Jenica P. Rogers is Director of Libraries and College Archives, and Dorf Endowed Director of Applied Learning, at the State University of New York at Potsdam, coming from a library background in cataloging, collection development, and staff training. Jenica is responsible for ensuring that the Libraries and Archives are evolving in ways that are integrated into the academic mission of the College, and her current professional interests include interrogating the ways our information economy is breaking down and reforming now that the internet changed everything, and informing, mentoring, and supporting new library professionals as they hit the real world face first and at full speed. Jenica earned her MLIS from the University of Wisconsin-Madison and her BA from Trinity College in Hartford,
In 2009, Jenica was selected as a Mover and Shaker by Library Journal, and began her must-read blog addressing library issues, Attempting Elegance, She has delivered keynote speeches at library conferences around the United States, Canada, Australia, and New Zealand. In 2014 she was chosen to receive the American Library Association’s ALCTS HARRASSOWITZ Award for Leadership in Library Acquisitions.

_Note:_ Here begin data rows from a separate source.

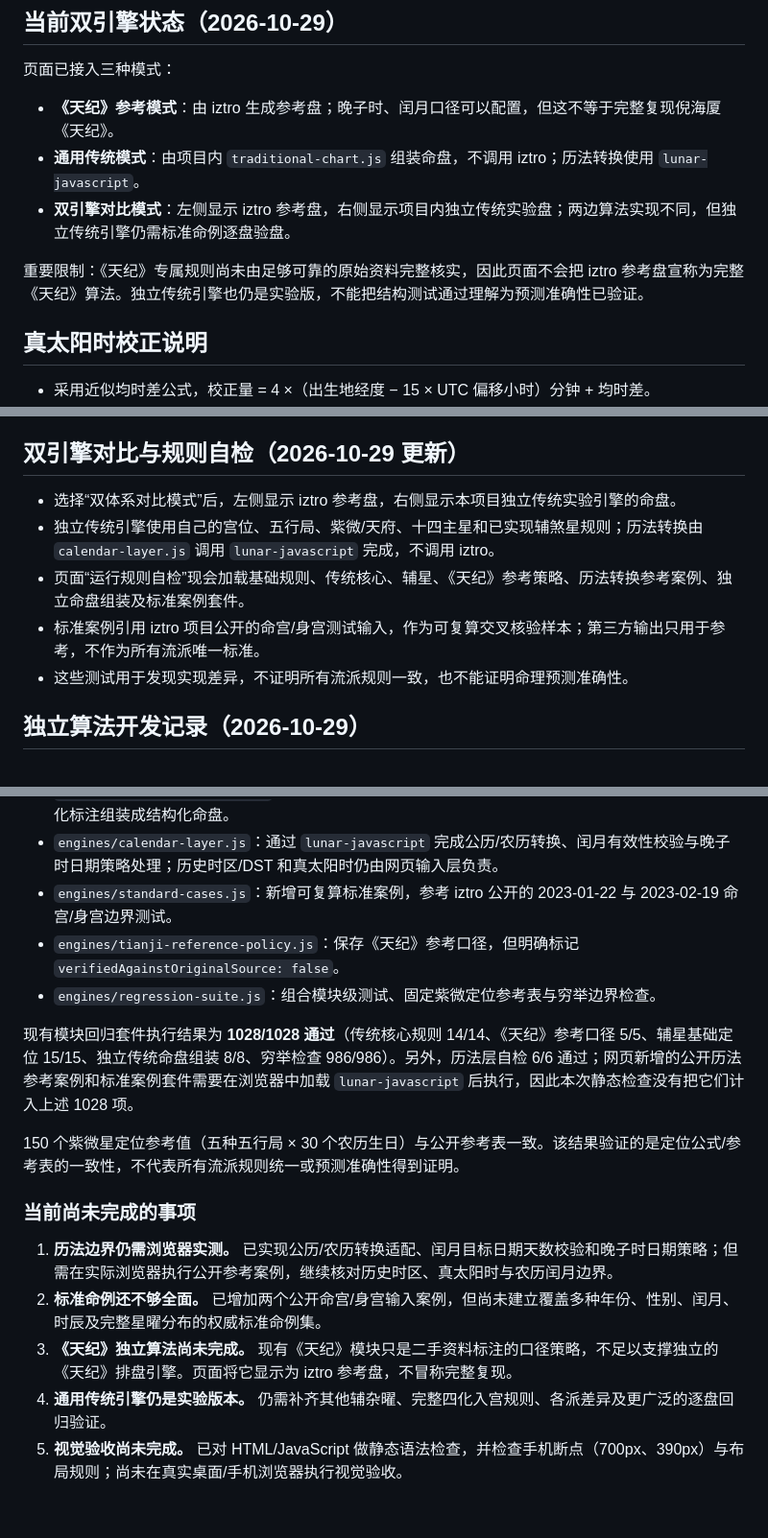
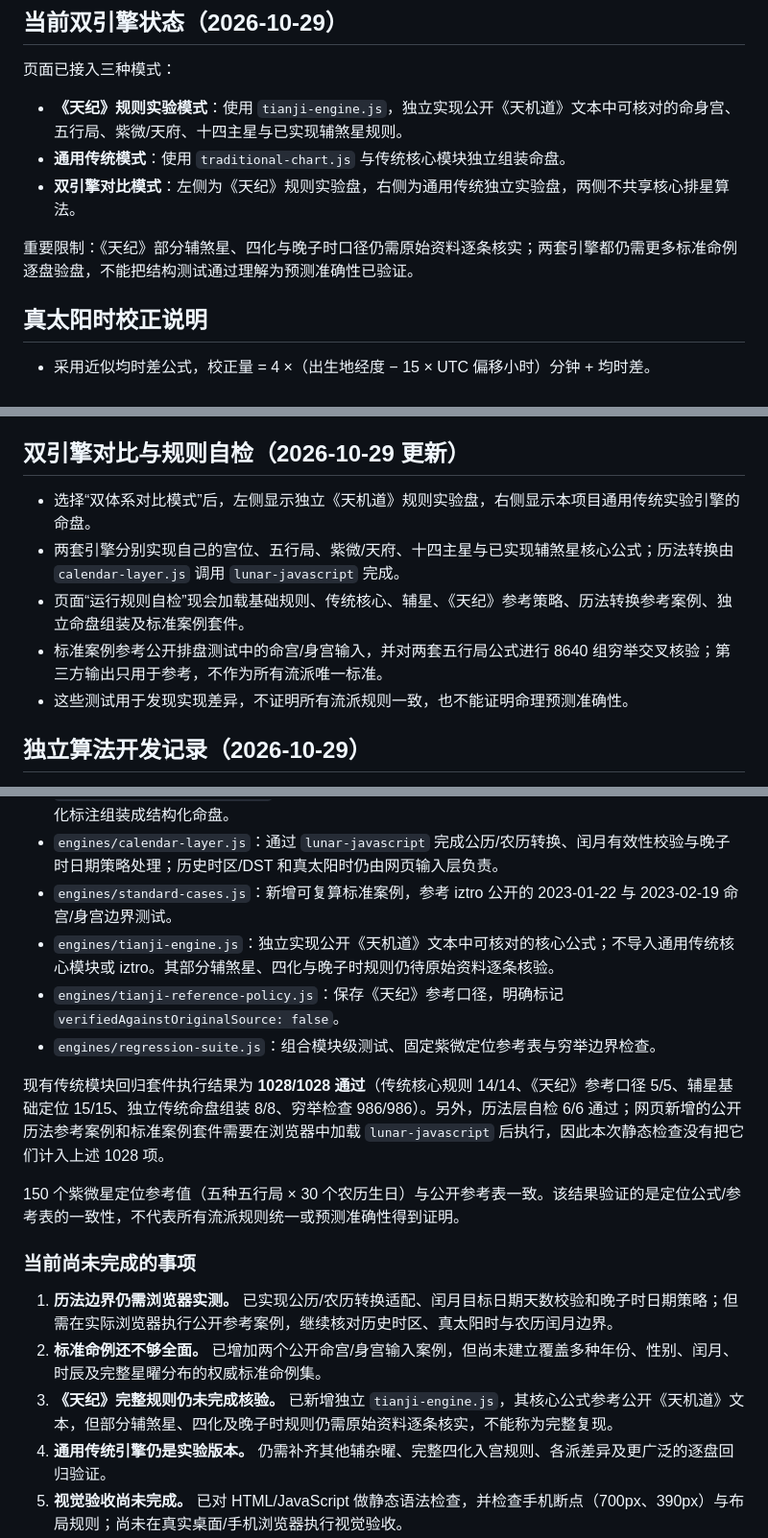
Before and after one commit to ZHOU-litong-fly/DestinyCompass, a Markdown page: ziwei-doushu/README.md, 3 parts joined by grey strips. Shown at 96% size. Rendered like a GitHub page; blank space fills up the shorter version.

Commit message:
Document independent Tianji engine and dual-engine comparison

```diff
--- a/ziwei-doushu/README.md
+++ b/ziwei-doushu/README.md
@@ -29,11 +29,11 @@
 ## 当前双引擎状态（2026-10-29）
 
 页面已接入三种模式：
-- **《天纪》参考模式**：由 iztro 生成参考盘；晚子时、闰月口径可以配置，但这不等于完整复现倪海厦《天纪》。
-- **通用传统模式**：由项目内 `traditional-chart.js` 组装命盘，不调用 iztro；历法转换使用 `lunar-javascript`。
-- **双引擎对比模式**：左侧显示 iztro 参考盘，右侧显示项目内独立传统实验盘；两边算法实现不同，但独立传统引擎仍需标准命例逐盘验盘。
+- **《天纪》规则实验模式**：使用 `tianji-engine.js`，独立实现公开《天机道》文本中可核对的命身宫、五行局、紫微/天府、十四主星与已实现辅煞星规则。
+- **通用传统模式**：使用 `traditional-chart.js` 与传统核心模块独立组装命盘。
+- **双引擎对比模式**：左侧为《天纪》规则实验盘，右侧为通用传统独立实验盘，两侧不共享核心排星算法。
 
-重要限制：《天纪》专属规则尚未由足够可靠的原始资料完整核实，因此页面不会把 iztro 参考盘宣称为完整《天纪》算法。独立传统引擎也仍是实验版，不能把结构测试通过理解为预测准确性已验证。
+重要限制：《天纪》部分辅煞星、四化与晚子时口径仍需原始资料逐条核实；两套引擎都仍需更多标准命例逐盘验盘，不能把结构测试通过理解为预测准确性已验证。
 
 ## 真太阳时校正说明
 - 采用近似均时差公式，校正量 = 4 ×（出生地经度 − 15 × UTC 偏移小时）分钟 + 均时差。
@@ -64,10 +64,10 @@
 
 ## 双引擎对比与规则自检（2026-10-29 更新）
 
-- 选择“双体系对比模式”后，左侧显示 iztro 参考盘，右侧显示本项目独立传统实验引擎的命盘。
-- 独立传统引擎使用自己的宫位、五行局、紫微/天府、十四主星和已实现辅煞星规则；历法转换由 `calendar-layer.js` 调用 `lunar-javascript` 完成，不调用 iztro。
+- 选择“双体系对比模式”后，左侧显示独立《天机道》规则实验盘，右侧显示本项目通用传统实验引擎的命盘。
+- 两套引擎分别实现自己的宫位、五行局、紫微/天府、十四主星与已实现辅煞星核心公式；历法转换由 `calendar-layer.js` 调用 `lunar-javascript` 完成。
 - 页面“运行规则自检”现会加载基础规则、传统核心、辅星、《天纪》参考策略、历法转换参考案例、独立命盘组装及标准案例套件。
-- 标准案例引用 iztro 项目公开的命宫/身宫测试输入，作为可复算交叉核验样本；第三方输出只用于参考，不作为所有流派唯一标准。
+- 标准案例参考公开排盘测试中的命宫/身宫输入，并对两套五行局公式进行 8640 组穷举交叉核验；第三方输出只用于参考，不作为所有流派唯一标准。
 - 这些测试用于发现实现差异，不证明所有流派规则一致，也不能证明命理预测准确性。
 
 ## 独立算法开发记录（2026-10-29）
@@ -80,10 +80,11 @@
 - `engines/traditional-chart.js`：将独立核心规则、十四主星、已实现辅煞星、十二宫宫干与年干四化标注组装成结构化命盘。
 - `engines/calendar-layer.js`：通过 `lunar-javascript` 完成公历/农历转换、闰月有效性校验与晚子时日期策略处理；历史时区/DST 和真太阳时仍由网页输入层负责。
 - `engines/standard-cases.js`：新增可复算标准案例，参考 iztro 公开的 2023-01-22 与 2023-02-19 命宫/身宫边界测试。
-- `engines/tianji-reference-policy.js`：保存《天纪》参考口径，但明确标记 `verifiedAgainstOriginalSource: false`。
+- `engines/tianji-engine.js`：独立实现公开《天机道》文本中可核对的核心公式；不导入通用传统核心模块或 iztro。其部分辅煞星、四化与晚子时规则仍待原始资料逐条核验。
+- `engines/tianji-reference-policy.js`：保存《天纪》参考口径，明确标记 `verifiedAgainstOriginalSource: false`。
 - `engines/regression-suite.js`：组合模块级测试、固定紫微定位参考表与穷举边界检查。
 
-现有模块回归套件执行结果为 **1028/1028 通过**（传统核心规则 14/14、《天纪》参考口径 5/5、辅星基础定位 15/15、独立传统命盘组装 8/8、穷举检查 986/986）。另外，历法层自检 6/6 通过；网页新增的公开历法参考案例和标准案例套件需要在浏览器中加载 `lunar-javascript` 后执行，因此本次静态检查没有把它们计入上述 1028 项。
+现有传统模块回归套件执行结果为 **1028/1028 通过**（传统核心规则 14/14、《天纪》参考口径 5/5、辅星基础定位 15/15、独立传统命盘组装 8/8、穷举检查 986/986）。另外，历法层自检 6/6 通过；网页新增的公开历法参考案例和标准案例套件需要在浏览器中加载 `lunar-javascript` 后执行，因此本次静态检查没有把它们计入上述 1028 项。
 
 150 个紫微星定位参考值（五种五行局 × 30 个农历生日）与公开参考表一致。该结果验证的是定位公式/参考表的一致性，不代表所有流派规则统一或预测准确性得到证明。
 
@@ -91,7 +92,7 @@
 
 1. **历法边界仍需浏览器实测。** 已实现公历/农历转换适配、闰月目标日期天数校验和晚子时日期策略；但需在实际浏览器执行公开参考案例，继续核对历史时区、真太阳时与农历闰月边界。
 2. **标准命例还不够全面。** 已增加两个公开命宫/身宫输入案例，但尚未建立覆盖多种年份、性别、闰月、时辰及完整星曜分布的权威标准命例集。
-3. **《天纪》独立算法尚未完成。** 现有《天纪》模块只是二手资料标注的口径策略，不足以支撑独立的《天纪》排盘引擎。页面将它显示为 iztro 参考盘，不冒称完整复现。
+3. **《天纪》完整规则仍未完成核验。** 已新增独立 `tianji-engine.js`，其核心公式参考公开《天机道》文本，但部分辅煞星、四化及晚子时规则仍需原始资料逐条核实，不能称为完整复现。
 4. **通用传统引擎仍是实验版本。** 仍需补齐其他辅杂曜、完整四化入宫规则、各派差异及更广泛的逐盘回归验证。
 5. **视觉验收尚未完成。** 已对 HTML/JavaScript 做静态语法检查，并检查手机断点（700px、390px）与布局规则；尚未在真实桌面/手机浏览器执行视觉验收。
 
```
Also changed, not shown: other parts of ziwei-doushu/README.md (+3 -3 lines).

As an independent consultant, October Ivins, Ivins eContent Solutions, assists publishers and other content providers, associations, libraries, and consortia. Projects typically include market research, pricing, and/or marketing strategy. She began her career as an academic librarian at UNC Chapel Hill, where she earned an MLS, and LSU. She completed PhD coursework in LIS (digital libraries and the information industry, and qualitative research methods) at UT Austin. She was an executive at two Boston area publishing services startups before becoming a consultant. Ivins is a past president of both NASIG and SSP and currently chairs the ALA ALCTS President’s Program 2016 Committee. October is a frequent speaker at professional meetings, including ALA, AAUP, Charleston Conference, ER & L, ICOLC, NASIG, NFAIS, SSP, and TLA. She has consulted on ebook projects since 2004 and presently serves as the Project Consultant for the Mellon funded Charlotte Initiative: Permanent Acquisitions of eBooks for Academic Libraries.